§ Exercise goal
Search the records for lines with the word "layout" and copy each match.

§ Data items
= Beginning of Section =
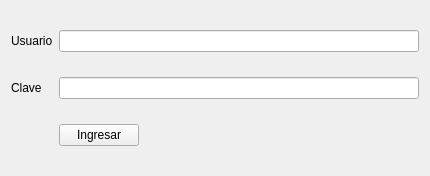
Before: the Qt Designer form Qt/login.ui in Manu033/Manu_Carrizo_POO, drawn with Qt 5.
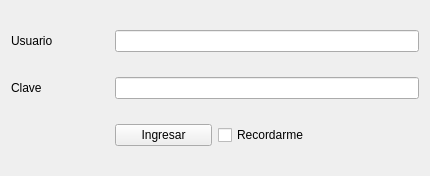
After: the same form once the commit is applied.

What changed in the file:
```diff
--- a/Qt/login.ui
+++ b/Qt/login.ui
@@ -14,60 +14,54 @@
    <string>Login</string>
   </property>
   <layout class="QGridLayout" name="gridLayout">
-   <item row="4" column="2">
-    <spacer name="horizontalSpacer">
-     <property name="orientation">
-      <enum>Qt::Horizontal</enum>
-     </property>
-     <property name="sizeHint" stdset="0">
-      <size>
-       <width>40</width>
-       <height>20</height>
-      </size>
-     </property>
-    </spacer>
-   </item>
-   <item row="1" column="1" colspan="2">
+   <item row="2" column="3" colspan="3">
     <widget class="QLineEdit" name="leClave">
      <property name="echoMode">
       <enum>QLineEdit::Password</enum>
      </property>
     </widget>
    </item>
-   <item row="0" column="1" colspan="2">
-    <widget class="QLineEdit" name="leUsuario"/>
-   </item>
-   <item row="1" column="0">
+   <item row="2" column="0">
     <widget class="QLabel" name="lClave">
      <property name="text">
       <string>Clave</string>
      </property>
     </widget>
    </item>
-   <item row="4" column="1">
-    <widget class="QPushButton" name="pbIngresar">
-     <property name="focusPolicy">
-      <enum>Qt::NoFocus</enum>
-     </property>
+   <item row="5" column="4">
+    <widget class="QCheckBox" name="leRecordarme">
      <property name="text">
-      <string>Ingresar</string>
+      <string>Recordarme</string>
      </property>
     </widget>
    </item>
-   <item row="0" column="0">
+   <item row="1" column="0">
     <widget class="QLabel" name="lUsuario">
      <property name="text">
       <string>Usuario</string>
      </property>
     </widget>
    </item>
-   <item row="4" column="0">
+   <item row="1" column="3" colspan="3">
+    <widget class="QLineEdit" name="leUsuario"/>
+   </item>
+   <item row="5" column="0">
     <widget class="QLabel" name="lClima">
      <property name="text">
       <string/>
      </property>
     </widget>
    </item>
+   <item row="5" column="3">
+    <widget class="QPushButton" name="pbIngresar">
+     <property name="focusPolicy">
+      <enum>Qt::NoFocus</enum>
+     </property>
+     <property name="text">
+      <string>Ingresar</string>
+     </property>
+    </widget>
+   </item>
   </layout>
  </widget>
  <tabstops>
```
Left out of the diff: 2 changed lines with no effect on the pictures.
= End of Section =
= Beginning of Section =
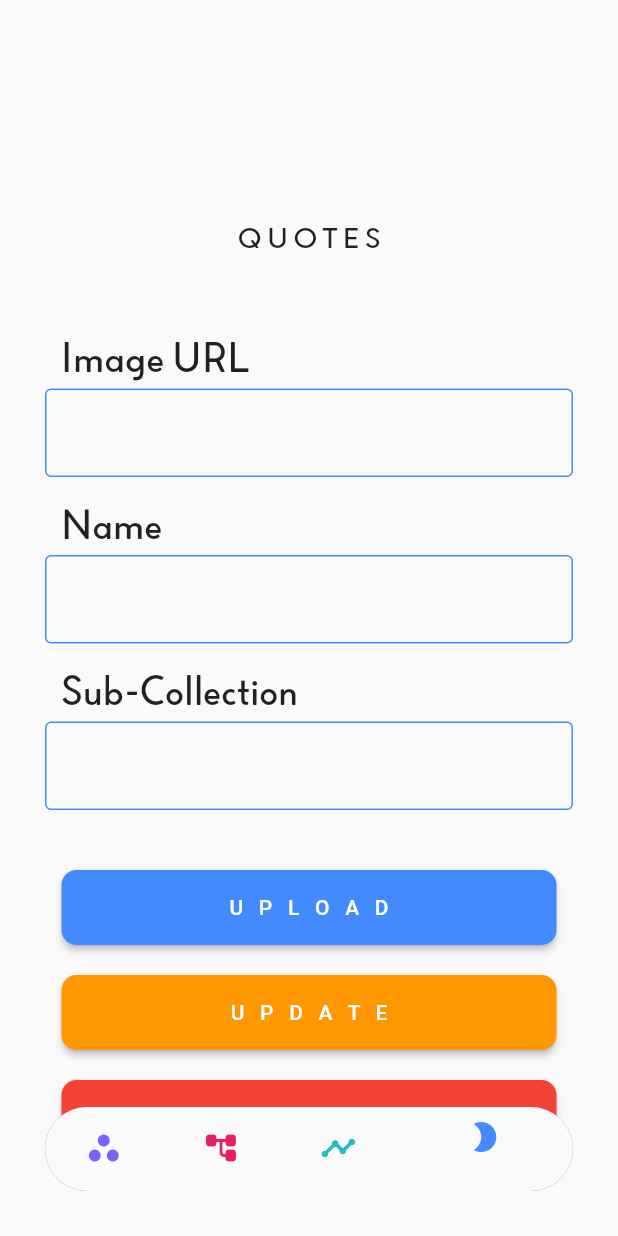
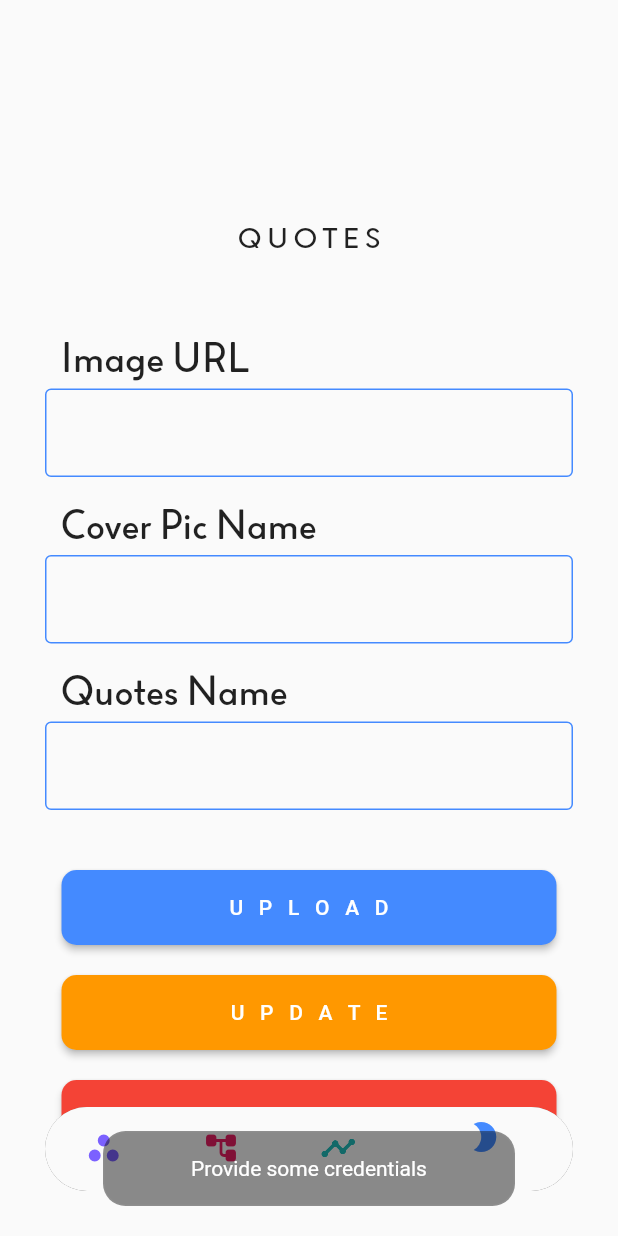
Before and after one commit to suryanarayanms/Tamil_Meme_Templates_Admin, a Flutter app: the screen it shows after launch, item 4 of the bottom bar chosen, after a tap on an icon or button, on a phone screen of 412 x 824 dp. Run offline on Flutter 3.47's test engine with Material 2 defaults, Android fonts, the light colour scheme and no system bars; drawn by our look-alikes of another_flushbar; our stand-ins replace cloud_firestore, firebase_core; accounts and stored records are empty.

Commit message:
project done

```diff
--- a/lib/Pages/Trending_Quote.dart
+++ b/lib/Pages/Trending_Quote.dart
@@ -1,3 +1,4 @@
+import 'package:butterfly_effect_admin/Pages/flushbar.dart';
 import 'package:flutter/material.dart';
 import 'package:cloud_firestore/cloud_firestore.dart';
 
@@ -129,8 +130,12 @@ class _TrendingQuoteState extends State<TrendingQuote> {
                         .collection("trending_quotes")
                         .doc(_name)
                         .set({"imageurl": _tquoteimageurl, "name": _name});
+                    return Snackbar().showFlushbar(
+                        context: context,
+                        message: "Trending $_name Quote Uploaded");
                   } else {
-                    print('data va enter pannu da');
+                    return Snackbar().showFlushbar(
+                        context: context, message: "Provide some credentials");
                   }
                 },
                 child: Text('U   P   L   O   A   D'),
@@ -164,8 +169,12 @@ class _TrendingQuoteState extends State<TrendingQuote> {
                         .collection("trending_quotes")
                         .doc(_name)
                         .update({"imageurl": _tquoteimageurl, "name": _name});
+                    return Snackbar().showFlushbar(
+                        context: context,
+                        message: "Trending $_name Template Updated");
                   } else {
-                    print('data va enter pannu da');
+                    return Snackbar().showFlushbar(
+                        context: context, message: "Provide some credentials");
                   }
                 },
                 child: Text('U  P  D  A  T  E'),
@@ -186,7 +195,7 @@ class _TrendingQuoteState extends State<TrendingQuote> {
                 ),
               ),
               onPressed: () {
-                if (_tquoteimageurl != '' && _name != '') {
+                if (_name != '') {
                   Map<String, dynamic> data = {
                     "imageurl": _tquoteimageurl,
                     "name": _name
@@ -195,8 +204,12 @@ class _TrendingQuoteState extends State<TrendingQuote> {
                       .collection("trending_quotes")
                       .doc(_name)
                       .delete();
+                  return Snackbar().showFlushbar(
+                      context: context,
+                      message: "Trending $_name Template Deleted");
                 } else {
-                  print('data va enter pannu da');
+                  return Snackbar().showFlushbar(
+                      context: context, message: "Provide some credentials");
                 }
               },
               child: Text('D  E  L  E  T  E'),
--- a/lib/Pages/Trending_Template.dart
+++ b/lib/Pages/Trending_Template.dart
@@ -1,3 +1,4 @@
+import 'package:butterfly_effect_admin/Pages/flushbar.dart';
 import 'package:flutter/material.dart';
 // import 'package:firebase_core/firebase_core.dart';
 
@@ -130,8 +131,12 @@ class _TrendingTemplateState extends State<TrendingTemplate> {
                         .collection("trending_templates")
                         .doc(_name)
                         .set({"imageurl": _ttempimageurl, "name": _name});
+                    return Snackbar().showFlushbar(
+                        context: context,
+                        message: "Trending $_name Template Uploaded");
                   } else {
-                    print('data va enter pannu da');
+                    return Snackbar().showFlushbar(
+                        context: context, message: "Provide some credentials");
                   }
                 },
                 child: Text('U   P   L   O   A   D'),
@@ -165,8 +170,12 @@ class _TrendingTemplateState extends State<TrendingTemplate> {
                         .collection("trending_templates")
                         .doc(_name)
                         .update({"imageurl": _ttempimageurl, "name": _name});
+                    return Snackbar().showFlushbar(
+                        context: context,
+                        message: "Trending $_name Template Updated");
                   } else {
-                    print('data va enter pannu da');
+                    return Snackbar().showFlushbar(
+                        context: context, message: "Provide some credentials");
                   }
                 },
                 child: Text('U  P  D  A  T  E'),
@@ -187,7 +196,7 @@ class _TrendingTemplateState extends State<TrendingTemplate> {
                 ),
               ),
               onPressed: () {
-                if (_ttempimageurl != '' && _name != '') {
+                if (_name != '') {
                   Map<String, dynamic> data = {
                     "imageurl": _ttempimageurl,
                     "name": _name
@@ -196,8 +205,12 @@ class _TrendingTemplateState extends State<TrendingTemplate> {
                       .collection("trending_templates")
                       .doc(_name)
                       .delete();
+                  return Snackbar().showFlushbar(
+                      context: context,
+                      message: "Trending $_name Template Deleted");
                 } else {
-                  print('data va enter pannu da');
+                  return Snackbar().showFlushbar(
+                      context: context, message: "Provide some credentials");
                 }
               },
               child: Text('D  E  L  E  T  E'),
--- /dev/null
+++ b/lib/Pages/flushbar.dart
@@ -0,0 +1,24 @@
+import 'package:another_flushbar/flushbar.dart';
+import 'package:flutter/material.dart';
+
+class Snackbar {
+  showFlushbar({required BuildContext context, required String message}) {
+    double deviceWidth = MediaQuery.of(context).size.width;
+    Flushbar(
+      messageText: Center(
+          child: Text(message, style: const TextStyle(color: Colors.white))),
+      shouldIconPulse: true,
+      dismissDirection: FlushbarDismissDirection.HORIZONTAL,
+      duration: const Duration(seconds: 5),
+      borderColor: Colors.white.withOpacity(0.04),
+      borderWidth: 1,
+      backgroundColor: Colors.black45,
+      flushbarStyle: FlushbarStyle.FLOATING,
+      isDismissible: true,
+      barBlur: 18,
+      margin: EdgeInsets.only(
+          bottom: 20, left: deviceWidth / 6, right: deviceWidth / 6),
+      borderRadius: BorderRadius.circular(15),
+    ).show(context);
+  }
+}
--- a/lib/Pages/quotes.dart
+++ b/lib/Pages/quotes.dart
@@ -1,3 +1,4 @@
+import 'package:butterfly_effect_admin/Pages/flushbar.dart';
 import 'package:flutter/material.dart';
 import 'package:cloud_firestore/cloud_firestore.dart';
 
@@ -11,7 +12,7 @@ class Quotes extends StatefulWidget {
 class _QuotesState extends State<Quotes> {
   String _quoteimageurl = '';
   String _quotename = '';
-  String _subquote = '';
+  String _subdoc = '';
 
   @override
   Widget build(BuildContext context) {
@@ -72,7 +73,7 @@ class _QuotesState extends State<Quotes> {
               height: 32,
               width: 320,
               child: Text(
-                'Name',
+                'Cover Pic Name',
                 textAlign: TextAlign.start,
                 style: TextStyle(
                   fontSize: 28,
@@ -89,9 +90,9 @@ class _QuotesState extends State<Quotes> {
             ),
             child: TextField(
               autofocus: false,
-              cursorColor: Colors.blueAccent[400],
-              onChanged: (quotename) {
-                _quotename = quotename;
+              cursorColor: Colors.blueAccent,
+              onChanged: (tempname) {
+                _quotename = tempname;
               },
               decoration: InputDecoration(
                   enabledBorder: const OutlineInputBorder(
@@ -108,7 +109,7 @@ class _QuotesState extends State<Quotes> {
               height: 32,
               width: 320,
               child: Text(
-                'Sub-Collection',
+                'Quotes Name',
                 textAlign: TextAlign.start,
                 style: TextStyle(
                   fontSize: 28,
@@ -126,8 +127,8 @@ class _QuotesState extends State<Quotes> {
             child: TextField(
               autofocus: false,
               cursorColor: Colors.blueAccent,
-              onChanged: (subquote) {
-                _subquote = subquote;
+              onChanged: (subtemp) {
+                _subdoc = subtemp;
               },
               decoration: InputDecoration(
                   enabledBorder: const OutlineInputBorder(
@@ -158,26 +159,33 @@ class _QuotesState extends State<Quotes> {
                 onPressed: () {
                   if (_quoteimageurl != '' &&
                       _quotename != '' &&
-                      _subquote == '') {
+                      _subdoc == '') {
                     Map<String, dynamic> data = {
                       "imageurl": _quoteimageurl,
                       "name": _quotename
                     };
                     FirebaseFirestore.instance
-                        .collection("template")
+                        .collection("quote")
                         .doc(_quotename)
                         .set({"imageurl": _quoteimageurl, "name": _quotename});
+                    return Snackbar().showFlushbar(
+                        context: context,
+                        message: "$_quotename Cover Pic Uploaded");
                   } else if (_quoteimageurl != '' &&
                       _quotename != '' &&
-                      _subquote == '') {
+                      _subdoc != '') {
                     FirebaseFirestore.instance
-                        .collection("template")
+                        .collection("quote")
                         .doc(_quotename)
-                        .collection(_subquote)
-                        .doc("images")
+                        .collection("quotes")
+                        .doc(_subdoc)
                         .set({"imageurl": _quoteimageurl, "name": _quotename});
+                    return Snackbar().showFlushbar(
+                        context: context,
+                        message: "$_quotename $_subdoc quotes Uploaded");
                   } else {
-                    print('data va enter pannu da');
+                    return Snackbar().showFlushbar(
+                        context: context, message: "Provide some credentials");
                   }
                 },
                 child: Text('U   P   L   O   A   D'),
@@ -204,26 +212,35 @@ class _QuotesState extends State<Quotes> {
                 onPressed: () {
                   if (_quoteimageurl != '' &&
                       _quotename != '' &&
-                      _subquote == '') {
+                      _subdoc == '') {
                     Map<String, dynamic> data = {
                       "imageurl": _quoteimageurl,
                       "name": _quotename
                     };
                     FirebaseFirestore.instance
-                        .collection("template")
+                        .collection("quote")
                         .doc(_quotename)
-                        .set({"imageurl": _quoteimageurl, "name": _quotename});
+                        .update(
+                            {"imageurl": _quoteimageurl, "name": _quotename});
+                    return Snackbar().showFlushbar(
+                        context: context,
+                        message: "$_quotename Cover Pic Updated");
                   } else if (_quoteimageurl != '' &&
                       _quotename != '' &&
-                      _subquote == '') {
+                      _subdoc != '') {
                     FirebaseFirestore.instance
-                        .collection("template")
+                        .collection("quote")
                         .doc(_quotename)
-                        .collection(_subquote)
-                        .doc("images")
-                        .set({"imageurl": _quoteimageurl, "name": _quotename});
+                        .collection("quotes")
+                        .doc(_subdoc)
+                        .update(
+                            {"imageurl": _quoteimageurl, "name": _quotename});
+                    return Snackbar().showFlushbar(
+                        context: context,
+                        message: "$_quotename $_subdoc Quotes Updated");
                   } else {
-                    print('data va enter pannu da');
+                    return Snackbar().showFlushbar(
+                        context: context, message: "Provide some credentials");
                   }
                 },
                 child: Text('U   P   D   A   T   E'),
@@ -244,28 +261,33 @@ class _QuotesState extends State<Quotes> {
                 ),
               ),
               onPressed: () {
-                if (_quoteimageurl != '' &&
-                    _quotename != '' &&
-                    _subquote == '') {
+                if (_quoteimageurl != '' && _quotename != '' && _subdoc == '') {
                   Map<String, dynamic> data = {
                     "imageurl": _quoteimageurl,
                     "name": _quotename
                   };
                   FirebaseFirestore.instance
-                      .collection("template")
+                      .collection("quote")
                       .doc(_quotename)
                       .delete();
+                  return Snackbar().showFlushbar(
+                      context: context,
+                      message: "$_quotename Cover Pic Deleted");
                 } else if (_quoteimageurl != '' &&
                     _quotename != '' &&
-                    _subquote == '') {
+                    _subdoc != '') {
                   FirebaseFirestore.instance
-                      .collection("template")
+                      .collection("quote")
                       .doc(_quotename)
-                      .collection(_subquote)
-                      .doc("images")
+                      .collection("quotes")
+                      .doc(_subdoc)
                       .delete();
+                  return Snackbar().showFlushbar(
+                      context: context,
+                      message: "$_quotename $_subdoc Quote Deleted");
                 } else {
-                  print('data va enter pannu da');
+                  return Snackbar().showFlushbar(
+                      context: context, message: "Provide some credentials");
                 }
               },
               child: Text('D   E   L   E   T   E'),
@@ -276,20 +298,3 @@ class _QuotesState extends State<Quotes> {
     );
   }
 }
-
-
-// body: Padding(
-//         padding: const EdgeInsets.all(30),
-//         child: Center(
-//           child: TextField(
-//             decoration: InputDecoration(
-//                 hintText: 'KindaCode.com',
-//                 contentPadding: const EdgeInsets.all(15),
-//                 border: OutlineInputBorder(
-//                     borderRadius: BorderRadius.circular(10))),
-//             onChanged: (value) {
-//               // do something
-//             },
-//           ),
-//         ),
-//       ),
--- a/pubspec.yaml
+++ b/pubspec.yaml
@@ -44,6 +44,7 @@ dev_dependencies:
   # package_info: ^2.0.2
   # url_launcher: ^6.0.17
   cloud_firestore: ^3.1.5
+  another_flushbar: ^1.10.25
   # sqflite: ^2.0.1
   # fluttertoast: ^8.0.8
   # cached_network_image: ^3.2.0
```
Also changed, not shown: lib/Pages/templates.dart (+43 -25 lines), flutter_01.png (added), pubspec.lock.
= End of Section =
§ Exercise response
   <layout class="QGridLayout" name="gridLayout">
   </layout>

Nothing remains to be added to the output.